The Companies and Intellectual Property Commission (CIPC) has introduced a new requirement for all South African companies to declare their compliance with specific sections of the Companies Act 2008 (Act) by completing and submitting a compliance checklist online.
By Madelein Burger, Elodie Maume, Cindy Leibowitz, Marina Hodgkinson at Webber Wentzel
The new requirement came into force on 1 January 2020 and requires companies to submit their compliance checklist before they can file their annual returns.
What is the purpose of the compliance checklist?
Whilst it is a requirement of the Act that companies file an annual return in the prescribed form within the prescribed period, neither the Act nor the regulations to the Act require companies to file a compliance checklist. This new requirement has been set by the CIPC. Companies have questioned the purpose of the compliance checklist and are concerned that compliance will be burdensome.

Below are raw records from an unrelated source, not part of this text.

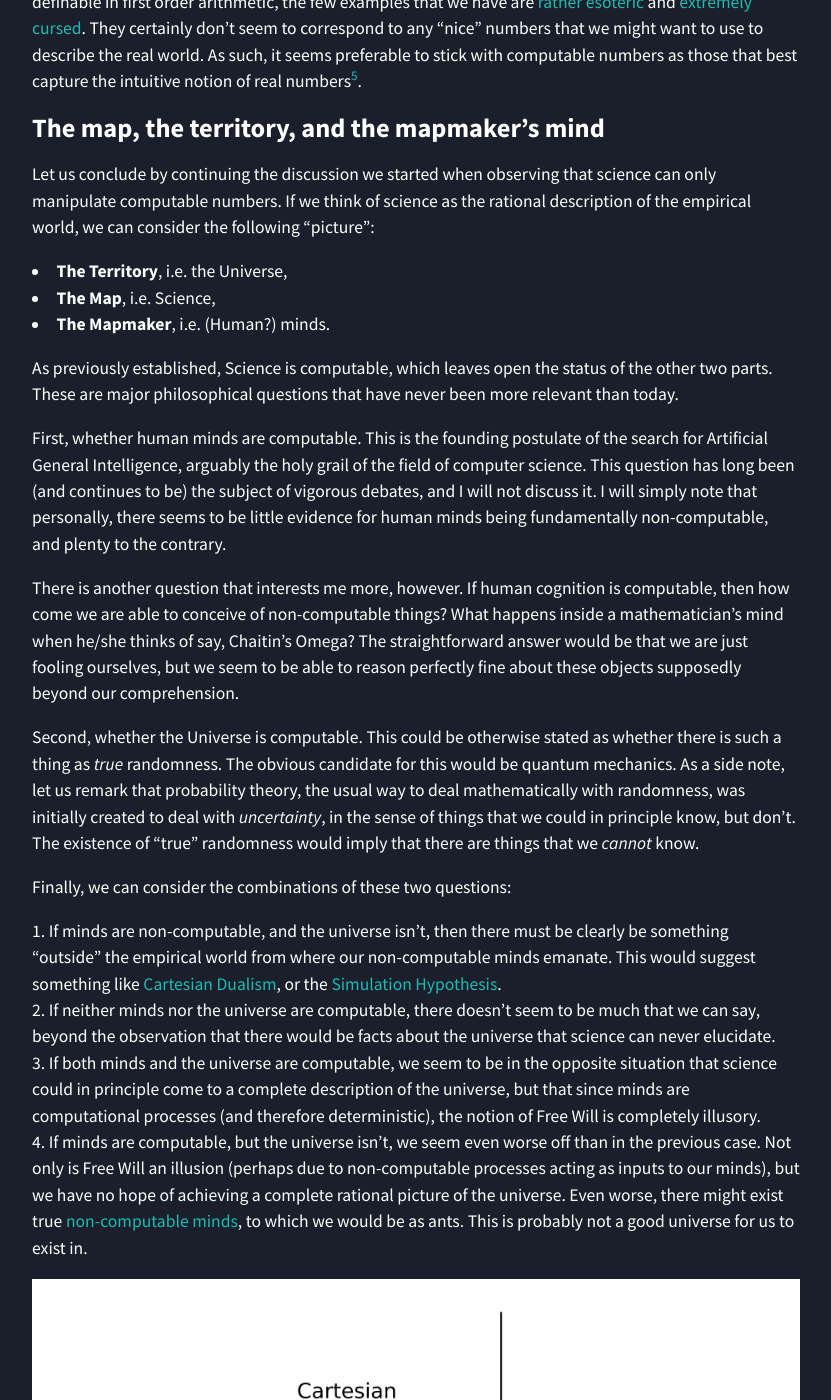
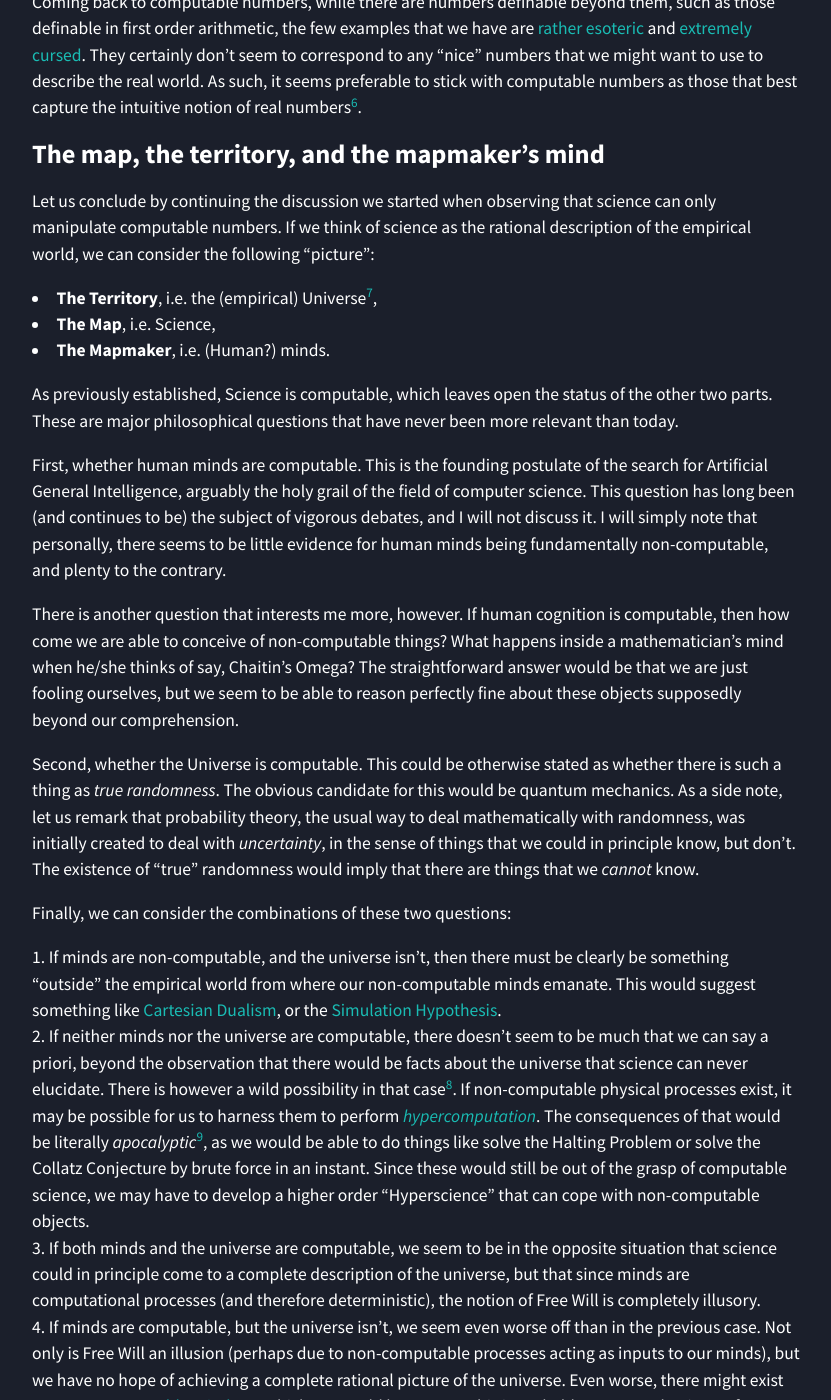
Before and after one commit to irregular-rhomboid/irregular-rhomboid.github.io, a Jekyll site: the page built from _posts/2024-07-12-do-you-believe-in-real-numbers.md, in a window 1280 px wide and 1400 px high, scrolled down 9268 px. Shown: the whole window, without its empty margins (224-1055 px from the left). Built offline with Jekyll 4.4.1, drawn with Linux system fonts in a browser that asks for light colours; nearby versions of some CDN libraries; some web fonts are replaced; some of the changed text lies outside the part shown.

Commit message:
Minor edits and Addendum

```diff
--- a/_posts/2024-07-12-do-you-believe-in-real-numbers.md
+++ b/_posts/2024-07-12-do-you-believe-in-real-numbers.md
@@ -167,7 +167,9 @@
 - q_1 \ast q_2 & \text{if } q_1,q_2 < 0.
 \end{cases} $$
 
-It is not too complicated to show that if $x,y \in \mathbb{R}$ and $p,q \in \mathbb{Q}$ such that $p \le x$ and $q \le y$, then $p \circledast  q \le x \ast y$, so that we may define the product of two real numbers as
+It is not too complicated to show[^formality] that if $x,y \in \mathbb{R}$ and $p,q \in \mathbb{Q}$ such that $p \le x$ and $q \le y$, then $p \circledast  q \le x \ast y$, so that we may define the product of two real numbers as
+
+[^formality]: I'm being less than entirely formal here, but to be rigorous, we should interpret $p \le x$ and $q \le y$ as $p \in x$ and $q \in y$.
 
 $$L_1 * L_2 \; := \; \{ s \circledast  t \, | \, s \in L_1, t \in L_2 \}. $$
 
@@ -231,7 +233,7 @@
 
 Using this notion, we can define an [*algorithmically random number*](https://en.wikipedia.org/wiki/Algorithmically_random_sequence) as a real number such that the Kolmogorov complexity of its truncated binary expansions $s$ satisfies
 $$K_A(s) > |s| - O(1),$$
-where $|s|$ denotes the length of the finite string $s$.
+where $|s|$ denotes the length of the finite string $s$. In other words, the prefixes of $s$ are all "maximally complex", and their Kolmogorov complexity diverges.
 
 Algorithmically random numbers capture the idea of "random" numbers due to an important characterization: They are indistinguishable from random noise by *any* statistical test[^randomness]. Another (which is really the same), is that there is no computable betting strategy that reliably makes money against the sequence of digits of an algorithmically random number.
 
@@ -247,7 +249,7 @@
 >
 > --- L. Wittgenstein
 
-After all this math, we should probably stop and look back on what it might all mean in practice. We looked at computable numbers and observed that they were pretty much the only numbers we encounter, and that non-computable numbers (which actually are *almost all* real numbers) fit our intuition of randomness. We can go further than that and explore what exists in mathematics beyond computable numbers, and do some armchair philosophy about how to interpret this formalized notion of randomness.
+After all this math, we should probably stop and look back on what it might all mean in practice. We looked at computable numbers and observed that they were pretty much the only numbers we encounter, and that non-computable numbers (which are actually *almost all* real numbers) fit our intuition of randomness. We can go further than that and explore what exists in mathematics beyond computable numbers, and do some armchair philosophy about how to interpret this formalized notion of randomness.
 
 ### What does it mean to "know" a number?
 
@@ -269,9 +271,11 @@
 
 Let us conclude by continuing the discussion we started when observing that science can only manipulate computable numbers. If we think of science as the rational description of the empirical world, we can consider the following "picture":
 
-- **The Territory**, i.e. the Universe,
+- **The Territory**, i.e. the (empirical) Universe[^universe],
 - **The Map**, i.e. Science,
 - **The Mapmaker**, i.e. (Human?) minds.
+
+[^universe]: My wording is ambiguous here, but by and large in this section, by "Universe", I mean "The empirical universe", i.e. the "physical reality" that sciences tries to describe.
 
 As previously established, Science is computable, which leaves open the status of the other two parts. These are major philosophical questions that have never been more relevant than today.
 
@@ -279,15 +283,18 @@
 
 There is another question that interests me more, however. If human cognition is computable, then how come we are able to conceive of non-computable things? What happens inside a mathematician's mind when he/she thinks of say, Chaitin's Omega? The straightforward answer would be that we are just fooling ourselves, but we seem to be able to reason perfectly fine about these objects supposedly beyond our comprehension.
 
-Second, whether the Universe is computable. This could be otherwise stated as whether there is such a thing as *true* randomness. The obvious candidate for this would be quantum mechanics. As a side note, let us remark that probability theory, the usual way to deal mathematically with randomness, was initially created to deal with *uncertainty*, in the sense of things that we could in principle know, but don't. The existence of "true" randomness would imply that there are things that we *cannot* know.
+Second, whether the Universe is computable. This could be otherwise stated as whether there is such a thing as *true randomness*. The obvious candidate for this would be quantum mechanics. As a side note, let us remark that probability theory, the usual way to deal mathematically with randomness, was initially created to deal with *uncertainty*, in the sense of things that we could in principle know, but don't. The existence of "true" randomness would imply that there are things that we *cannot* know.
 
 Finally, we can consider the combinations of these two questions:
 
 1. If minds are non-computable, and the universe isn't, then there must be clearly be something "outside" the empirical world from where our non-computable minds emanate. This would suggest something like [Cartesian Dualism](https://en.wikipedia.org/wiki/Mind%E2%80%93body_dualism), or the [Simulation Hypothesis](https://en.wikipedia.org/wiki/Simulation_hypothesis).
-2. If neither minds nor the universe are computable, there doesn't seem to be much that we can say, beyond the observation that there would be facts about the universe that science can never elucidate.
+2. If neither minds nor the universe are computable, there doesn't seem to be much that we can say a priori, beyond the observation that there would be facts about the universe that science can never elucidate. There is however a wild possibility in that case[^dash]. If non-computable physical processes exist, it may be possible for us to harness them to perform [*hypercomputation*](https://en.wikipedia.org/wiki/Hypercomputation). The consequences of that would be literally *apocalyptic*[^apocalypse], as we would be able to do things like solve the Halting Problem or solve the Collatz Conjecture by brute force in an instant. Since these would still be out of the grasp of computable science, we may have to develop a higher order "Hyperscience" that can cope with non-computable objects.
 3. If both minds and the universe are computable, we seem to be in the opposite situation that science could in principle come to a complete description of the universe, but that since minds are computational processes (and therefore deterministic), the notion of Free Will is completely illusory.
 4. If minds are computable, but the universe isn't, we seem even worse off than in the previous case. Not only is Free Will an illusion (perhaps due to non-computable processes acting as inputs to our minds), but we have no hope of achieving a complete rational picture of the universe. Even worse, there might exist true [non-computable minds](https://en.wikipedia.org/wiki/Solomonoff's_theory_of_inductive_inference), to which we would be as ants. This is probably not a good universe for us to exist in.
 
+[^dash]: Thanks to Dashiell Stander for pointing that out to me.
+
+[^apocalypse]: The word "Apocalypse" here should be understood as both "[The End of the World as we know it](https://en.wikipedia.org/wiki/Apocalyptic_and_post-apocalyptic_fiction)" and "[Cosmic Revelation](https://en.wikipedia.org/wiki/Apocalypse)".
 
 ![](/assets/img/real/map-territory.png)
 
```
Also changed, not shown: other parts of _posts/2024-07-12-do-you-believe-in-real-numbers.md (+2 -2 lines), assets/img/real/map-territory.png.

The stated purpose of the compliance checklist, according to the CIPC, is to ensure compliance with the mandatory requirements of the Act. The CIPC also states that the compliance checklist will serve as an educational tool for directors and company secretaries, in guiding them with regards to their responsibilities in terms of the Companies Act.
The checklist contains a list of 24 questions which a company is required to answer by “yes”, “no” or “not applicable”. A company is required to consider each question in relation to its business activities during the preceding calendar year. The list of questions can be found here. The questions do not provide any detail about the relevant sections of the Act and merely state the number of the sections. In addition, companies are not afforded the opportunity to provide commentary or an explanation for their answers. This would arguably hinder a company from answering a question in the negative. It is also unclear how the CIPC will assess answers from companies without the provision of any background information.
The usefulness of the checklist in its current format for purposes of monitoring compliance with the Act is questionable.
Who will need to complete a compliance checklist and by when does it need to be submitted to the CIPC?
The new requirement will apply to all personal liability, private, public, state-owned and non-profit companies. Companies will be required to complete and submit their compliance checklist before they can file their annual returns. Companies will therefore need to check when their annual return is due and put processes in place to make sure that their compliance checklist is submitted before this date.
The timing for filing of the compliance checklist gives rise to some practical challenges. Annual returns must be filed within 30 business days after the anniversary date of the company’s date of incorporation, together with a copy of the company’s annual financial statements or financial accountability statements, as the case may be. The financial statements submitted with the annual return normally represent the financial position of the previous financial year (as a company’s financial year-end does not necessarily coincide with the date of filing of its annual return). This could lead to a mismatch in financial and compliance reporting periods and requires clarification from the CIPC.
What are the consequences of not submitting the compliance checklist?
The CIPC intends to utilise the compliance checklist to monitor and regulate proper compliance with the Act and has stated that if it identifies trends of non-compliance, it will “act accordingly”. It is unclear what “act accordingly” will entail.
The CIPC had originally indicated that if a company fails to complete the compliance checklist, it will not be able to submit its annual returns. Failure by a company to file its annual return results in the company incurring penalties, and eventual de-registration (if annual returns have not been completed for two consecutive years).
However, the compliance checklist e-service available on the CIPC website has not (yet) been linked to the e-service for filing of annual returns. Companies are therefore still able to file their annual returns without filing their compliance checklist first. Accordingly, it is unclear how the CIPC will stop companies from filing their annual returns without filing their compliance checklist first.
What are the consequences of submitting incorrect information in the compliance checklist?
Where a person knowingly provides incorrect information to the CIPC in completing the compliance checklist, then such person commits an offence in terms of the Act and could be liable to a fine or to imprisonment for up to 12 months or to both a fine and imprisonment.
The Act defines the term “knowingly” very broadly. It not only includes actual knowledge but also where a person reasonably ought to have investigated the matter to an extent that would have provided the person with actual knowledge or take other measures which, if taken, would reasonably be expected to have provided the person with actual knowledge of the matter.
In light of the broad definition of the term “knowingly”, a person may be held liable for negligently or accidentally completing the compliance checklist incorrectly.
Ensuring accurate completion of the checklist may prove to be somewhat challenging when one considers that the checklist covers an extensive portion of the Act and regulations to the Act. From a practical perspective, completion of the checklist will require input from various officers at the company, from the directors to the company secretary (if the company has appointed one) and accountants or auditors.
It is therefore essential for businesses and their officers to have a working knowledge and reasonable understanding of the Act and regulations to the Act and to put processes in place to check for compliance. If a company does not have internal resources to do this, they may need to hire the services of a suitably qualified professional. If you do not have a working knowledge or reasonable understanding of the Act, you may experience difficulty in completing the checklist.
The proposed format of the compliance checklist issued by the CIPC is very vague and requires further clarification from the CIPC. In the meantime, companies must apply their mind carefully when completing the checklist to avoid sanctions for non-compliance. Webber Wentzel is working on a guide to assist it in advising companies in ensuring compliance with these new requirements.